Patient Financial Services
Digital Patient Financial Services involve technologies that enable patient engagement; financial services such as billing, financing of patient co-pays and deductibles; patient price transparency and interaction between the provider and patient.
For the provider, Patient Financial Services offers a solution to address several acute operating challenges:
• $85 billion in uncompensated care
• 49% of patient responsibility written off as bad debt
• $1.2 trillion deemed wasteful spending in healthcare
• 80% of newly insured patients are deemed “high risk” to not pay
• Only 10% of provider revenue collected at or before time of service
• 92% of consumers want to know payment responsibility prior to a visit
• Up to 25% Denial Charge Rate of charges by insurers
HCA Healthcare offers one example of a strategic technology investment to improve every dimension of the patient’s financial experience.
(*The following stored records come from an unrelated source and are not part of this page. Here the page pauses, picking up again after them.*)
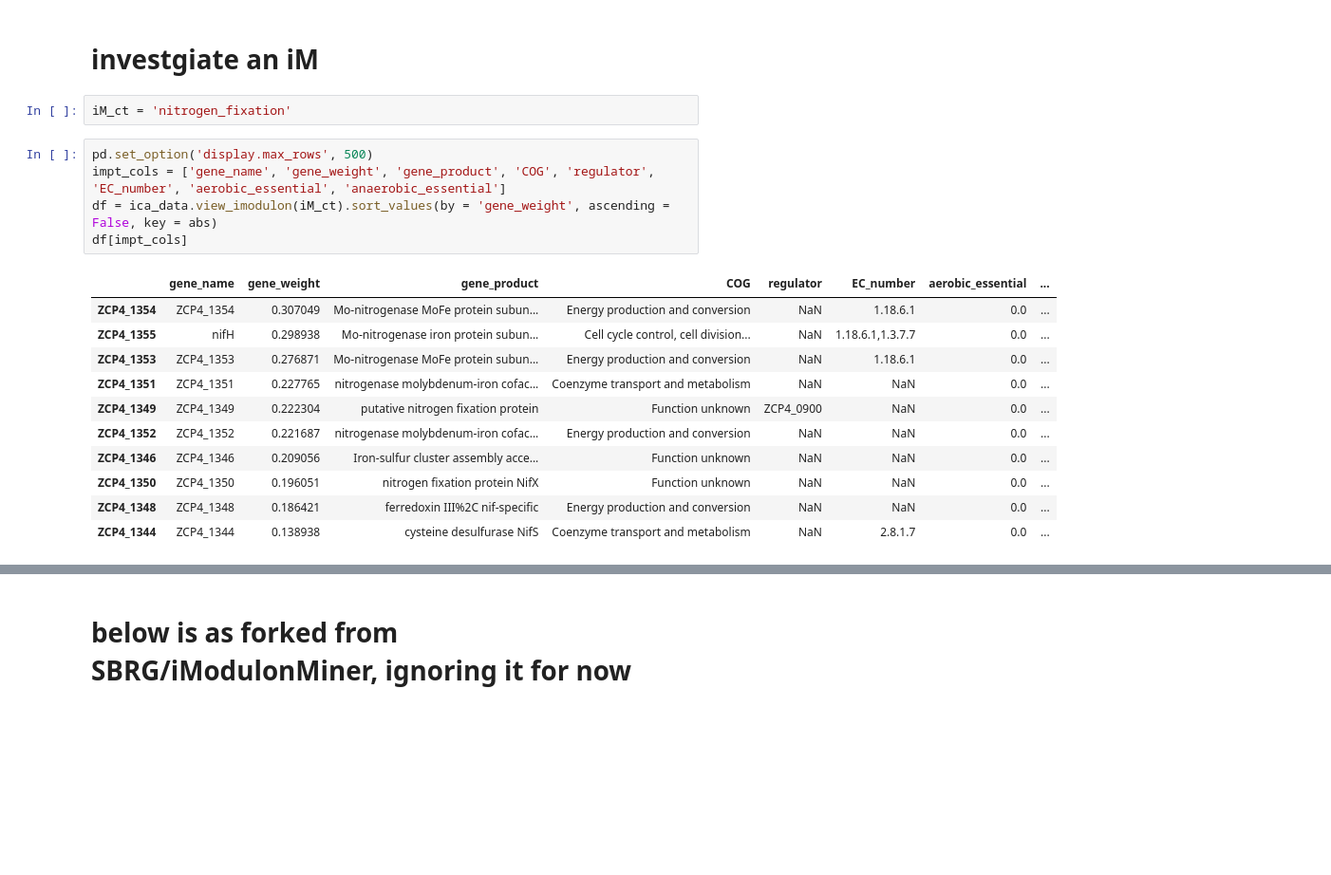
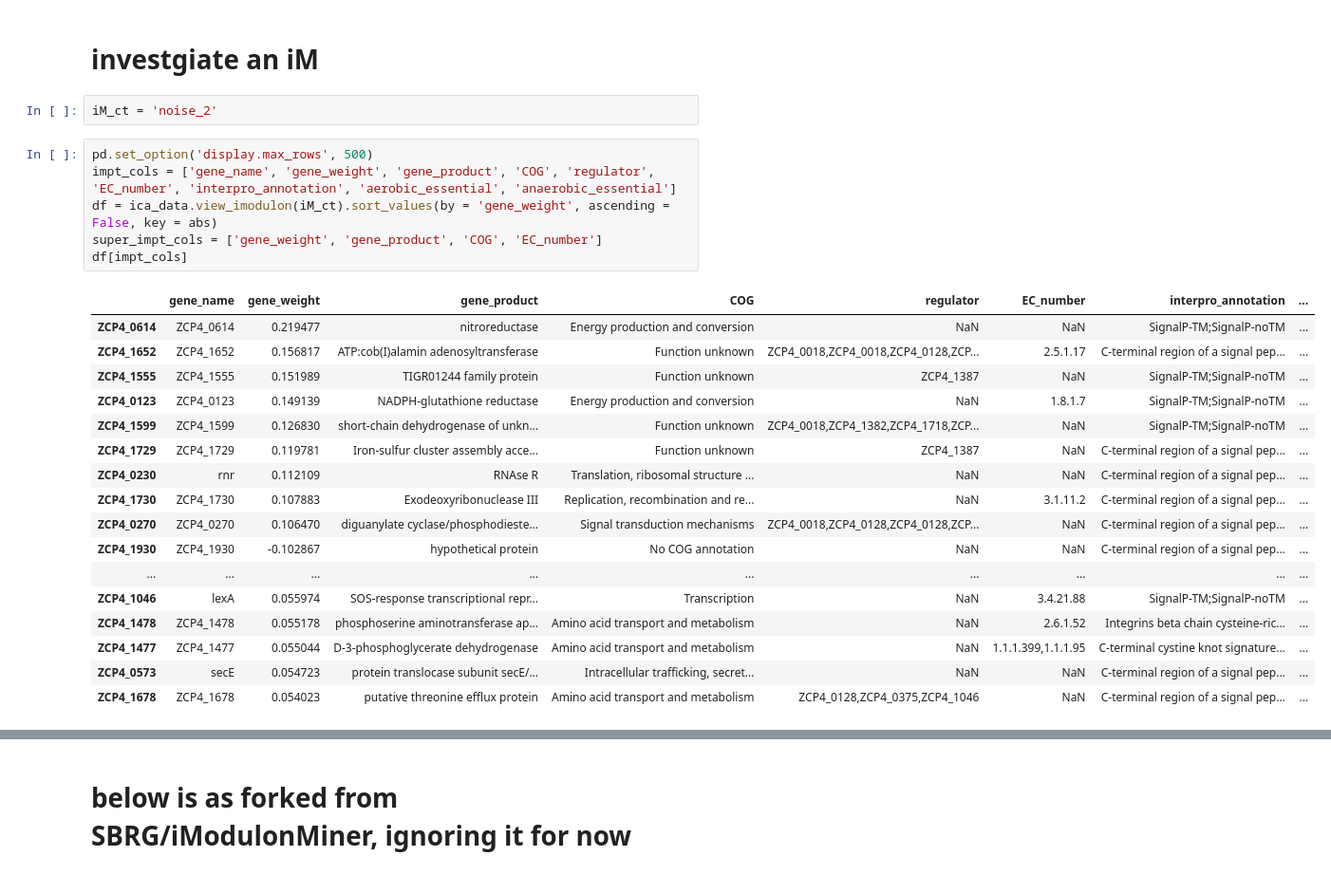
Before and after one commit to cristalzucsd/iModulonMiner, a Jupyter notebook: 5_characterize_iModulons/3_manual_iModulon_curation.ipynb, the cells around one changed output, grey strips where cells are left out. Shown at 95% size. Drawn from its saved outputs; the diff is of its cells as text; blank space fills up the shorter version.

```diff
--- a/5_characterize_iModulons/3_manual_iModulon_curation.ipynb
+++ b/5_characterize_iModulons/3_manual_iModulon_curation.ipynb
@@ -267,23 +267,30 @@ def custom_plot_gene_weights(ica_data, imodulon, by="start", xaxis=None, xname="
 # %% [markdown]
 # investgiate an iM
 # %%
-iM_ct = 'nitrogen_fixation'
+iM_ct = 'noise_2'
 # %%
 pd.set_option('display.max_rows', 500)
-impt_cols = ['gene_name', 'gene_weight', 'gene_product', 'COG', 'regulator', 'EC_number', 'aerobic_essential', 'anaerobic_essential']
+impt_cols = ['gene_name', 'gene_weight', 'gene_product', 'COG', 'regulator', 'EC_number', 'interpro_annotation', 'aerobic_essential', 'anaerobic_essential']
 df = ica_data.view_imodulon(iM_ct).sort_values(by = 'gene_weight', ascending = False, key = abs)
+super_impt_cols = ['gene_weight', 'gene_product', 'COG', 'EC_number']
 df[impt_cols]
 # %% [output]
-|  | gene_name | gene_weight | gene_product | COG | regulator | EC_number | aerobic_essential | ... |
-| ZCP4_1354 | ZCP4_1354 | 0.307049 | Mo-nitrogenase MoFe protein subun... | Energy production and conversion | NaN | 1.18.6.1 | 0.0 | ... |
-| ZCP4_1355 | nifH | 0.298938 | Mo-nitrogenase iron protein subun... | Cell cycle control, cell division... | NaN | 1.18.6.1,1.3.7.7 | 0.0 | ... |
-| ZCP4_1353 | ZCP4_1353 | 0.276871 | Mo-nitrogenase MoFe protein subun... | Energy production and conversion | NaN | 1.18.6.1 | 0.0 | ... |
-| ZCP4_1351 | ZCP4_1351 | 0.227765 | nitrogenase molybdenum-iron cofac... | Coenzyme transport and metabolism | NaN | NaN | 0.0 | ... |
-| ZCP4_1349 | ZCP4_1349 | 0.222304 | putative nitrogen fixation protein | Function unknown | ZCP4_0900 | NaN | 0.0 | ... |
-| ZCP4_1352 | ZCP4_1352 | 0.221687 | nitrogenase molybdenum-iron cofac... | Energy production and conversion | NaN | NaN | 0.0 | ... |
-| ZCP4_1346 | ZCP4_1346 | 0.209056 | Iron-sulfur cluster assembly acce... | Function unknown | NaN | NaN | 0.0 | ... |
-| ZCP4_1350 | ZCP4_1350 | 0.196051 | nitrogen fixation protein NifX | Function unknown | NaN | NaN | 0.0 | ... |
-| ZCP4_1348 | ZCP4_1348 | 0.186421 | ferredoxin III%2C nif-specific | Energy production and conversion | NaN | NaN | 0.0 | ... |
-| ZCP4_1344 | ZCP4_1344 | 0.138938 | cysteine desulfurase NifS | Coenzyme transport and metabolism | NaN | 2.8.1.7 | 0.0 | ... |
+|  | gene_name | gene_weight | gene_product | COG | regulator | EC_number | interpro_annotation | ... |
+| ZCP4_0614 | ZCP4_0614 | 0.219477 | nitroreductase | Energy production and conversion | NaN | NaN | SignalP-TM;SignalP-noTM | ... |
+| ZCP4_1652 | ZCP4_1652 | 0.156817 | ATP:cob(I)alamin adenosyltransferase | Function unknown | ZCP4_0018,ZCP4_0018,ZCP4_0128,ZCP... | 2.5.1.17 | C-terminal region of a signal pep... | ... |
+| ZCP4_1555 | ZCP4_1555 | 0.151989 | TIGR01244 family protein | Function unknown | ZCP4_1387 | NaN | SignalP-TM;SignalP-noTM | ... |
+| ZCP4_0123 | ZCP4_0123 | 0.149139 | NADPH-glutathione reductase | Energy production and conversion | NaN | 1.8.1.7 | SignalP-TM;SignalP-noTM | ... |
+| ZCP4_1599 | ZCP4_1599 | 0.126830 | short-chain dehydrogenase of unkn... | Function unknown | ZCP4_0018,ZCP4_1382,ZCP4_1718,ZCP... | NaN | SignalP-TM;SignalP-noTM | ... |
+| ZCP4_1729 | ZCP4_1729 | 0.119781 | Iron-sulfur cluster assembly acce... | Function unknown | ZCP4_1387 | NaN | C-terminal region of a signal pep... | ... |
+| ZCP4_0230 | rnr | 0.112109 | RNAse R | Translation, ribosomal structure ... | NaN | NaN | C-terminal region of a signal pep... | ... |
+| ZCP4_1730 | ZCP4_1730 | 0.107883 | Exodeoxyribonuclease III | Replication, recombination and re... | NaN | 3.1.11.2 | C-terminal region of a signal pep... | ... |
+| ZCP4_0270 | ZCP4_0270 | 0.106470 | diguanylate cyclase/phosphodieste... | Signal transduction mechanisms | ZCP4_0018,ZCP4_0128,ZCP4_0128,ZCP... | NaN | C-terminal region of a signal pep... | ... |
+| ZCP4_1930 | ZCP4_1930 | -0.102867 | hypothetical protein | No COG annotation | NaN | NaN | C-terminal region of a signal pep... | ... |
+| ... | ... | ... | ... | ... | ... | ... | ... | ... |
+| ZCP4_1046 | lexA | 0.055974 | SOS-response transcriptional repr... | Transcription | NaN | 3.4.21.88 | SignalP-TM;SignalP-noTM | ... |
+| ZCP4_1478 | ZCP4_1478 | 0.055178 | phosphoserine aminotransferase ap... | Amino acid transport and metabolism | NaN | 2.6.1.52 | Integrins beta chain cysteine-ric... | ... |
+| ZCP4_1477 | ZCP4_1477 | 0.055044 | D-3-phosphoglycerate dehydrogenase | Amino acid transport and metabolism | NaN | 1.1.1.399,1.1.1.95 | C-terminal cystine knot signature... | ... |
+| ZCP4_0573 | secE | 0.054723 | protein translocase subunit secE/... | Intracellular trafficking, secret... | NaN | NaN | C-terminal region of a signal pep... | ... |
+| ZCP4_1678 | ZCP4_1678 | 0.054023 | putative threonine efflux protein | Amino acid transport and metabolism | ZCP4_0128,ZCP4_0375,ZCP4_1046 | NaN | C-terminal region of a signal pep... | ... |
 # %%
 df = ica_data.X.loc[ica_data.view_imodulon(iM_ct).index]
```
Also changed, not shown: parts of 58 cells of this notebook, 9 other files.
Loyale Healthcare’s Patient Financial Manager (PFM) was chosen as the Patient Financial Engagement platform for all of HCA’s hospitals and physician practices because the PFM platform was ideally suited to HCA’s long-term strategies to transform patients’ experiences, enable enterprise-wide consistency and efficiency and improve financial performance.
An analysis of many of the most successful PE deals over the last year reveals five key attributes among the companies attracting investment:
1. They are next-generation financial technology platforms that can deliver comprehensive enterprise payment solutions.
2. They offer a purpose-built platform asset which can meet interoperability requirements and integrate with other technology systems.
3. They have developed technology that redefines patient financial engagement for providers seeking to execute a holistic patient experience strategy.
4. They optimize workflows to improve operational efficiency, patient and staff satisfaction and financial outcomes.
5. Their solutions support the entire enterprise with scalable, adaptable platforms with open architecture that adapt to variabilities in setting, technology and policy while ensuring users, both internal and external, receive a stable, consistent, superior experience.
As summarized by Accenture, “digital breakthroughs are enabling healthcare enterprises to improve labor productivity, clinical outcomes and human experiences. This unprecedented era of technology innovation is allowing clinicians and service workers to broadly apply their knowledge, freeing up more face time to spend delivering a human touch. And, as technology affords greater opportunities for self-management, it’s empowering people to consume healthcare on their own terms. It is no longer about what technology can do for people, it’s what people can do with technology.”
At Loyale, we think that's a future to get excited about.